Structured diff data.
==================================================

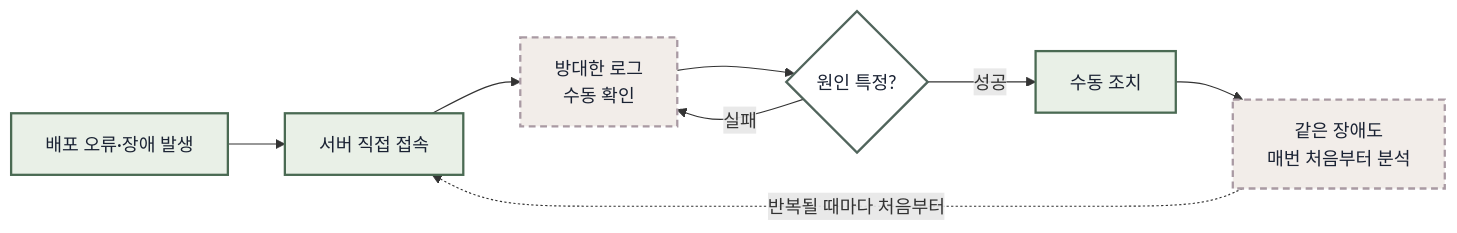
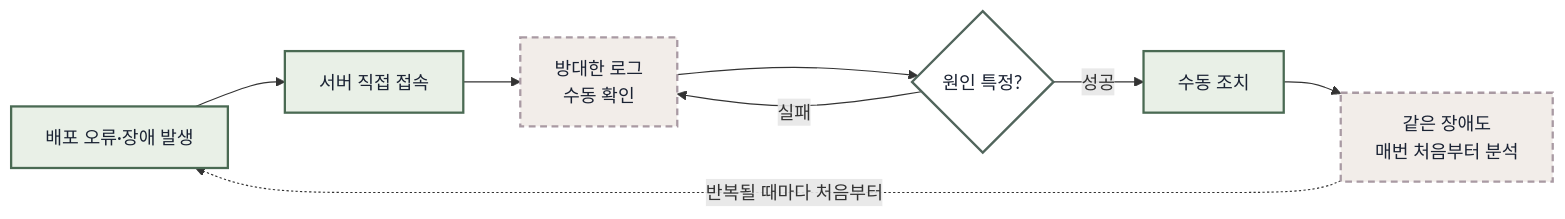
One commit to leaf-nam/portfolio changed the diagram in assets/docs/manual-response-flow.mmd. Above: the diagram before and after it, drawn with Mermaid. The commit also changed 2 other files, not shown here.

```diff
--- a/assets/docs/manual-response-flow.mmd
+++ b/assets/docs/manual-response-flow.mmd
@@ -1,16 +1,16 @@
 flowchart LR
     %% 기존 수동 대응 흐름 (초안)
     %% 미리보기: https://mermaid.live 에 붙여넣기
     E["배포 오류·장애 발생"] --> S["서버 직접 접속"]
     S --> L["방대한 로그<br/>수동 확인"]
     L --> D{"원인 특정?"}
     D -- "실패" --> L
     D -- "성공" --> F["수동 조치"]
     F --> R["같은 장애도<br/>매번 처음부터 분석"]
-    R -. "반복될 때마다 처음부터" .-> S
+    R -. "반복될 때마다 처음부터" .-> E
     classDef step fill:#e9f0e7,stroke:#4a6a53,stroke-width:2px,color:#1a2233
     classDef pain fill:#f2ede9,stroke:#a99aa3,stroke-width:2px,stroke-dasharray:6 4,color:#1a2233
     classDef dec fill:#ffffff,stroke:#51655c,stroke-width:2px,color:#1a2233
     class E,S,F step
     class L,R pain
     class D dec
```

==================================================

Find every line in the records above that contains the word "step", and copy each one.

Solution.
     classDef step fill:#e9f0e7,stroke:#4a6a53,stroke-width:2px,color:#1a2233
     class E,S,F step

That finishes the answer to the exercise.